Last summer, as a rising junior, the college admissions game caught up with me. A walk with friends on a cloudless day turned into an odd mixture of college counseling and ranting until we began discussing “hooks,” appealing traits that supposedly set a student apart from colossal applicant pools. The “underrepresented minority” hook is the most popular. It was through this lens that I finally revealed my heritage to my friends, a revelation that garnered shocked and borderline envious responses.
As a Mexican and Salvadoran American, the responses I have gotten to my ethnicity have ranged from indifferent to skeptical. Nevertheless, I have grown accustomed to stereotypes and even embrace my supposed racial ambiguity. But after two years in high school, I had realized that even in the statistically diverse tech hub of the Bay Area, diversity is little more than an empty buzzword. My friends, whom I had known since middle school, were preoccupied with racial advantages instead of cultural nuances. My school, which boasts a liberal education, has neglected to define diversity.
We live one of the most diverse states in the country, second only to Hawaii. San Mateo County public education ranks fifth out of 58 in the state in diversity, and the county is home to individual niches of diversity, including one of the largest Tongan populations outside of Polynesia. 25 percent of Burlingame High sophomores and seniors identify themselves as mixed race. Our school has exceeded standards in diversity, yet we are not so different than any other school when it comes to cultural expression.
Students like junior Samantha Drake have faced discrimination, directly and indirectly, citing the times her ethnicity was questioned by her peers and when her sister, a BHS alumnus, was told to downplay her roles Chinese heritage when she applied for a job.

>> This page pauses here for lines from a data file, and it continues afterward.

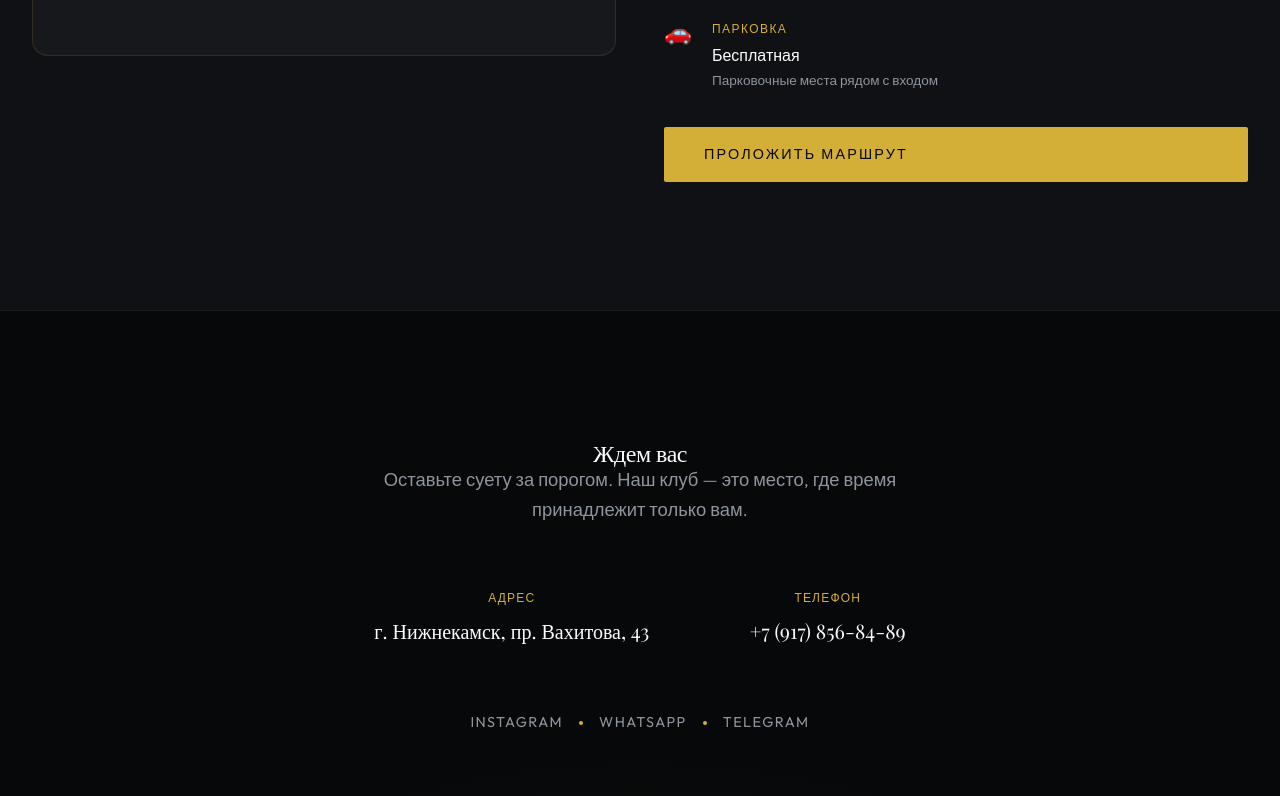
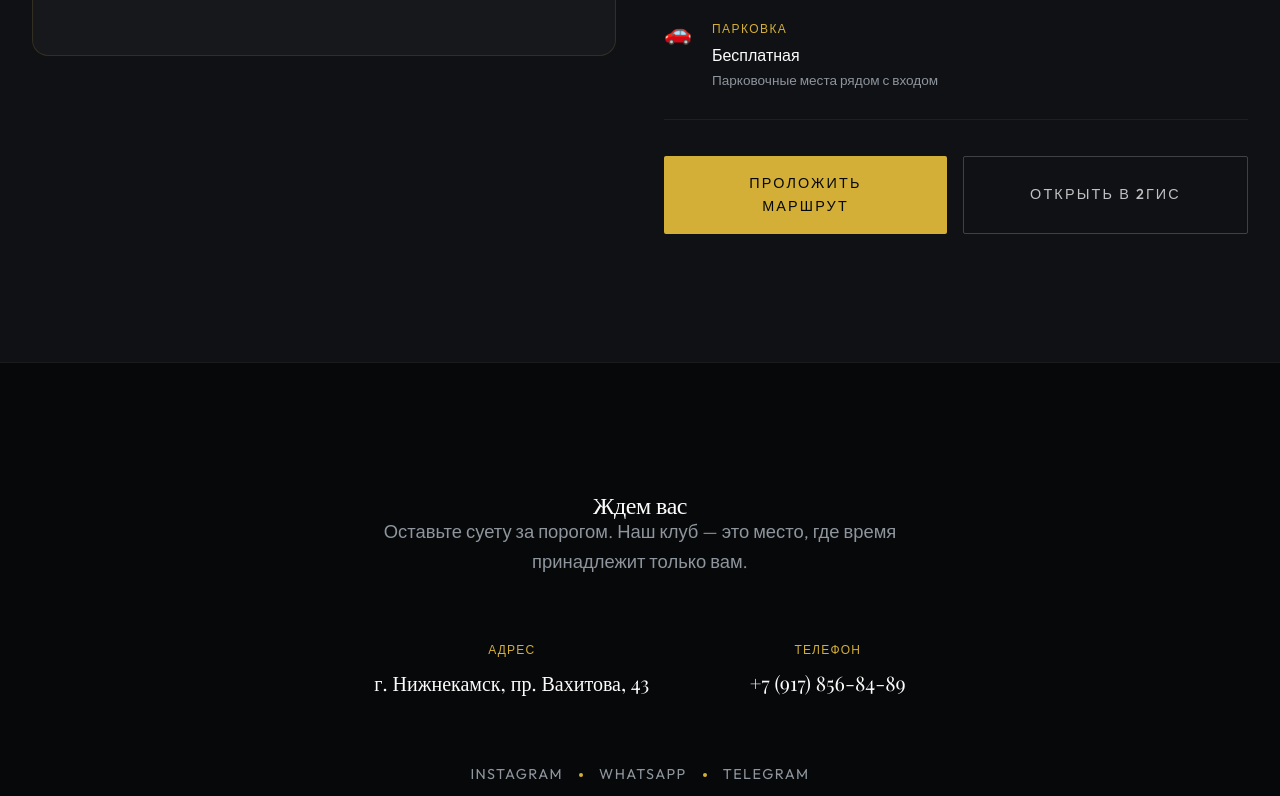
Before and after one commit to Manath-iq/massage_niznek, a React (Vite) app: page / in a window 1280 px wide. Shown: the part 8320-9116 px from the top of the page. Built offline with nearby package versions, Linux system fonts and the light colour scheme; a web font is replaced by a local one.

Commit message:
feat: add 2GIS link to sameAs schema and LocalSection buttons

```diff
--- a/index.html
+++ b/index.html
@@ -57,7 +57,8 @@
       "openingHours": ["Mo-Su 09:00-21:00"],
       "sameAs": [
         "https://instagram.com/massage_niznek",
-        "https://t.me/massage_niznek"
+        "https://t.me/massage_niznek",
+        "https://go.2gis.com/zQ4BF"
       ],
       "hasOfferCatalog": {
         "@type": "OfferCatalog",
--- a/src/components/LocalSection.css
+++ b/src/components/LocalSection.css
@@ -108,8 +108,45 @@
     display: inline-flex;
     align-items: center;
     justify-content: center;
+    text-decoration: none;
+}
+
+.local-info .btn-primary,
+.local-info .btn-secondary {
+    flex: 1;
+    text-align: center;
+}
+
+.local-info .btn-secondary {
+    background: transparent;
+    border: 1px solid rgba(255, 255, 255, 0.2);
+    color: rgba(252, 252, 252, 0.75);
+    padding: 1rem 2.5rem;
+    font-family: var(--font-sans);
+    text-transform: uppercase;
+    letter-spacing: 0.15em;
+    font-size: 0.9rem;
+    font-weight: 500;
+    border-radius: 2px;
+    transition: var(--transition-smooth);
+    cursor: pointer;
+    text-decoration: none;
+    display: inline-flex;
+    align-items: center;
+    justify-content: center;
+}
+
+.local-info .btn-secondary:hover {
+    border-color: rgba(255, 255, 255, 0.5);
+    color: var(--clr-text-main);
+    background: rgba(255, 255, 255, 0.05);
+}
+
+.local-buttons {
+    display: flex;
+    gap: 1rem;
+    flex-wrap: wrap;
     margin-top: 0.5rem;
-    text-decoration: none;
 }
 
 @media (max-width: 768px) {
--- a/src/components/LocalSection.jsx
+++ b/src/components/LocalSection.jsx
@@ -69,6 +69,7 @@ export default function LocalSection() {
                             </div>
                         </div>
 
+                        <div className="local-buttons">
                             <a
                                 href={yandexRouteUrl}
                                 target="_blank"
@@ -77,6 +78,15 @@ export default function LocalSection() {
                             >
                                 Проложить маршрут
                             </a>
+                            <a
+                                href="https://go.2gis.com/zQ4BF"
+                                target="_blank"
+                                rel="noopener noreferrer"
+                                className="route-btn btn-secondary"
+                            >
+                                Открыть в 2ГИС
+                            </a>
+                        </div>
                     </div>
                 </div>
             </div>
```
Lines whose indentation alone changed are shown as unchanged.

“We’re half white and half Chinese, but our last name is European,” says Drake. “My mom was worried about my sister being discriminated against in the job application process, so she told my sister not to mention the Chinese American clubs she participated in in high school,” Drake says that discrimination is forcing students to conceal or emphasize heritage based on artificial diversity rather than corporate quotas and college admissions processes.
College and corporate quotas oversimplify culture. While artificial diversity can open doors to racial minorities who have been shut out by local workplaces, there must be more conversation accompanying quotas.

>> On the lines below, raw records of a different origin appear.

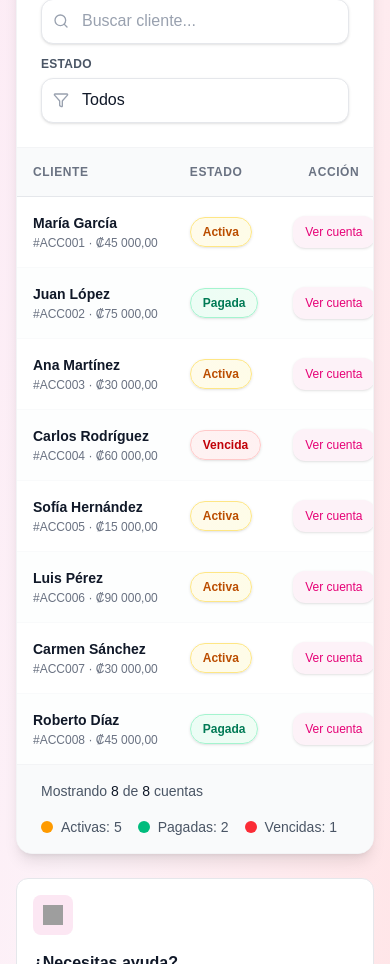
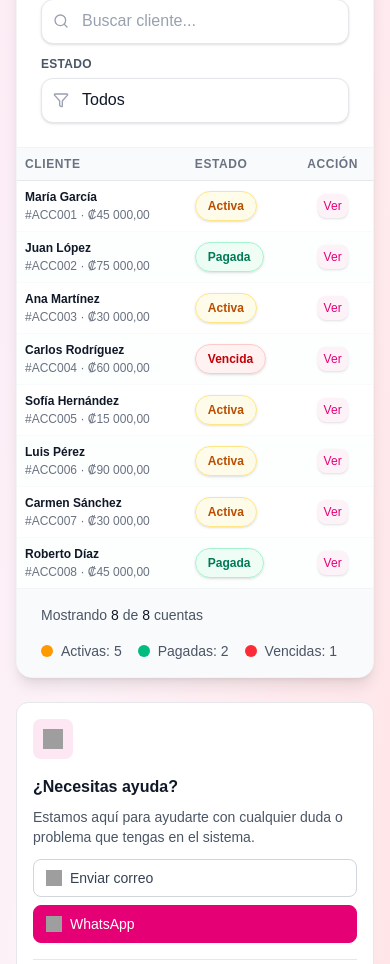
Before and after one commit to Lumen-Tec/Delci-zapatos, a Next.js app in the folder delci-zapatos-web/: page /dashboard in a window 390 px wide. Shown: the part 1342-2306 px from the top of the page. Built offline with nearby package versions, Linux system fonts and the light colour scheme; grey boxes are pictures that could not be loaded.

Commit message:
fix: scroll horizontal en el dashboard en pantallas pequeñas

```diff
--- a/delci-zapatos-web/app/components/dashboard/DashboardAccountsTable.tsx
+++ b/delci-zapatos-web/app/components/dashboard/DashboardAccountsTable.tsx
@@ -78,8 +78,8 @@ export const DashboardAccountsTable = ({ accounts, onViewAccount, className = ''
         </div>
 
         {/* Filters */}
-        <div className="mt-6 flex flex-col lg:flex-row gap-4">
-          <div className="flex-1 grid grid-cols-1 sm:grid-cols-3 gap-3">
+        <div className="mt-6 flex flex-col gap-4">
+          <div className="grid grid-cols-1 gap-3">
             {/* ID Cuenta */}
             <div>
               <label htmlFor="account-id" className="block text-xs font-semibold text-gray-600 mb-1.5 uppercase tracking-wide">
@@ -152,27 +152,27 @@ export const DashboardAccountsTable = ({ accounts, onViewAccount, className = ''
           <thead className="bg-gray-50 border-b border-gray-200">
             <tr>
               {/* ID - Hidden on mobile */}
-              <th className="hidden md:table-cell px-4 sm:px-6 py-4 text-left text-xs font-bold text-gray-500 uppercase tracking-wider whitespace-nowrap">
+              <th className="hidden md:table-cell px-2 sm:px-3 md:px-4 lg:px-6 py-2 sm:py-3 md:py-4 text-left text-xs font-bold text-gray-500 uppercase tracking-wider whitespace-nowrap">
                 ID
               </th>
               {/* Cliente - Always visible */}
-              <th className="px-4 sm:px-6 py-4 text-left text-xs font-bold text-gray-500 uppercase tracking-wider whitespace-nowrap">
+              <th className="px-2 sm:px-3 md:px-4 lg:px-6 py-2 sm:py-3 md:py-4 text-left text-xs font-bold text-gray-500 uppercase tracking-wider whitespace-nowrap">
                 Cliente
               </th>
               {/* Productos - Hidden on mobile */}
-              <th className="hidden lg:table-cell px-4 sm:px-6 py-4 text-left text-xs font-bold text-gray-500 uppercase tracking-wider whitespace-nowrap">
+              <th className="hidden lg:table-cell px-2 sm:px-3 md:px-4 lg:px-6 py-2 sm:py-3 md:py-4 text-left text-xs font-bold text-gray-500 uppercase tracking-wider whitespace-nowrap">
                 Productos
               </th>
               {/* Monto Total - Hidden on mobile */}
-              <th className="hidden md:table-cell px-4 sm:px-6 py-4 text-left text-xs font-bold text-gray-500 uppercase tracking-wider whitespace-nowrap">
+              <th className="hidden md:table-cell px-2 sm:px-3 md:px-4 lg:px-6 py-2 sm:py-3 md:py-4 text-left text-xs font-bold text-gray-500 uppercase tracking-wider whitespace-nowrap">
                 Monto Total
               </th>
               {/* Estado - Always visible */}
-              <th className="px-4 sm:px-6 py-4 text-left text-xs font-bold text-gray-500 uppercase tracking-wider whitespace-nowrap">
+              <th className="px-2 sm:px-3 md:px-4 lg:px-6 py-2 sm:py-3 md:py-4 text-left text-xs font-bold text-gray-500 uppercase tracking-wider whitespace-nowrap">
                 Estado
               </th>
               {/* Acción - Always visible */}
-              <th className="px-4 sm:px-6 py-4 text-center text-xs font-bold text-gray-500 uppercase tracking-wider whitespace-nowrap">
+              <th className="px-2 sm:px-3 md:px-4 lg:px-6 py-2 sm:py-3 md:py-4 text-center text-xs font-bold text-gray-500 uppercase tracking-wider whitespace-nowrap">
                 Acción
               </th>
             </tr>
@@ -184,15 +184,15 @@ export const DashboardAccountsTable = ({ accounts, onViewAccount, className = ''
                 className={`hover:bg-pink-50/30 transition-all duration-200 ${index % 2 === 0 ? 'bg-white' : 'bg-gray-50/30'}`}
               >
                 {/* ID - Hidden on mobile */}
-                <td className="hidden md:table-cell px-4 sm:px-6 py-4 whitespace-nowrap">
-                  <span className="inline-flex items-center px-2.5 py-1 rounded-lg bg-gray-100 text-sm font-mono font-medium text-gray-700">
+                <td className="hidden md:table-cell px-2 sm:px-3 md:px-4 lg:px-6 py-2 sm:py-3 md:py-4 whitespace-nowrap">
+                  <span className="inline-flex items-center px-1.5 sm:px-2 py-1 rounded-lg bg-gray-100 text-xs sm:text-sm font-mono font-medium text-gray-700">
                     #{account.id}
                   </span>
                 </td>
                 {/* Cliente - Always visible, shows more info on mobile */}
-                <td className="px-4 sm:px-6 py-4 whitespace-nowrap">
+                <td className="px-2 sm:px-3 md:px-4 lg:px-6 py-2 sm:py-3 md:py-4 whitespace-nowrap">
                   <div className="flex flex-col">
-                    <span className="text-sm font-semibold text-gray-900 truncate max-w-[200px]">{account.clientName}</span>
+                    <span className="text-xs sm:text-sm font-semibold text-gray-900 truncate max-w-[100px] sm:max-w-[150px] md:max-w-[200px]">{account.clientName}</span>
                     {/* Show ID and amount on mobile as subtitle */}
                     <span className="md:hidden text-xs text-gray-500 mt-0.5">
                       #{account.id} · {formatCurrency(account.totalAmount)}
@@ -200,29 +200,30 @@ export const DashboardAccountsTable = ({ accounts, onViewAccount, className = ''
                   </div>
                 </td>
                 {/* Productos - Hidden on mobile */}
-                <td className="hidden lg:table-cell px-4 sm:px-6 py-4 whitespace-nowrap">
-                  <span className="text-sm text-gray-700">
+                <td className="hidden lg:table-cell px-2 sm:px-3 md:px-4 lg:px-6 py-2 sm:py-3 md:py-4 whitespace-nowrap">
+                  <span className="text-xs sm:text-sm text-gray-700">
                     {account.totalProducts}
                   </span>
                 </td>
                 {/* Monto Total - Hidden on mobile */}
-                <td className="hidden md:table-cell px-4 sm:px-6 py-4 whitespace-nowrap">
-                  <span className="text-sm font-semibold text-gray-900">
+                <td className="hidden md:table-cell px-2 sm:px-3 md:px-4 lg:px-6 py-2 sm:py-3 md:py-4 whitespace-nowrap">
+                  <span className="text-xs sm:text-sm font-semibold text-gray-900">
                     {formatCurrency(account.totalAmount)}
                   </span>
                 </td>
                 {/* Estado - Always visible */}
-                <td className="px-4 sm:px-6 py-4 whitespace-nowrap">
+                <td className="px-2 sm:px-3 md:px-4 lg:px-6 py-2 sm:py-3 md:py-4 whitespace-nowrap">
                   {getStatusBadge(account.status)}
                 </td>
                 {/* Acción - Always visible */}
-                <td className="px-4 sm:px-6 py-4 whitespace-nowrap text-center">
+                <td className="px-2 sm:px-3 md:px-4 lg:px-6 py-2 sm:py-3 md:py-4 whitespace-nowrap text-center">
                   <button
                     onClick={() => onViewAccount?.(account.id)}
-                    className="inline-flex items-center justify-center px-3 py-2 rounded-xl text-pink-600 hover:text-white bg-pink-50 hover:bg-pink-500 transition-all duration-200 shadow-sm hover:shadow-md text-xs font-medium whitespace-nowrap"
+                    className="inline-flex items-center justify-center px-1.5 sm:px-2 py-1 sm:py-1.5 md:py-2 rounded-lg text-pink-600 hover:text-white bg-pink-50 hover:bg-pink-500 transition-all duration-200 shadow-sm hover:shadow-md text-xs font-medium whitespace-nowrap"
                     title="Ver cuenta"
                   >
-                    Ver cuenta
+                    <span className="hidden sm:inline">Ver cuenta</span>
+                    <span className="sm:hidden">Ver</span>
                   </button>
                 </td>
               </tr>
```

It would be unfair to place the blame on a public high school for compounding a nationwide issue with diversity. However, there are steps we can take to make the numbers measuring ethnic diversity represent real student culture.
Members of Model United Nations, who are accustomed to discussing racial and ethnic tensions in UN simulations, generally maintain that the way we approach diversity as a society is flawed. Although quotas do have merits, they cannot reverse racial tensions.
“Burlingame High School does not have a very strong Asian American community,” senior Erin Woo said.
“Even though there are a lot of ethnically diverse groups, they’re pretty segregated. People tend to stick with people of the same culture.”
Self-segregation is a major caveat in the promise of diversity. Statistics cannot measure this factor, which can be seen in even the most liberal of areas, just like Burlingame. Even when race is not a deciding factor in one’s friend groups, subtle cultural and economic factors threaten to undermine efforts to diversify school campuses and workplaces.
Another issue we must confront when addressing racism through artificial diversity is assimilation. Racial diversity is appealing on paper until cultural awareness becomes lacking, in which case assimilation becomes a means to adapt. Some members of MUN maintained that assimilation has resulted in a united American culture, especially helpful for those who do not connect with some aspects of their heritage. However, this separate identity undermines diversity when people forget all aspects of their heritage to fall in line with the status quo.
The problem isn’t that the school is predominantly white. Nor is blatant racism the problem. Those who seek diversity and equality must take another step forward. Since we can’t mandate diversity, the best approach is discussion, acknowledgment, and breaking down the us-them dynamic that defines racism.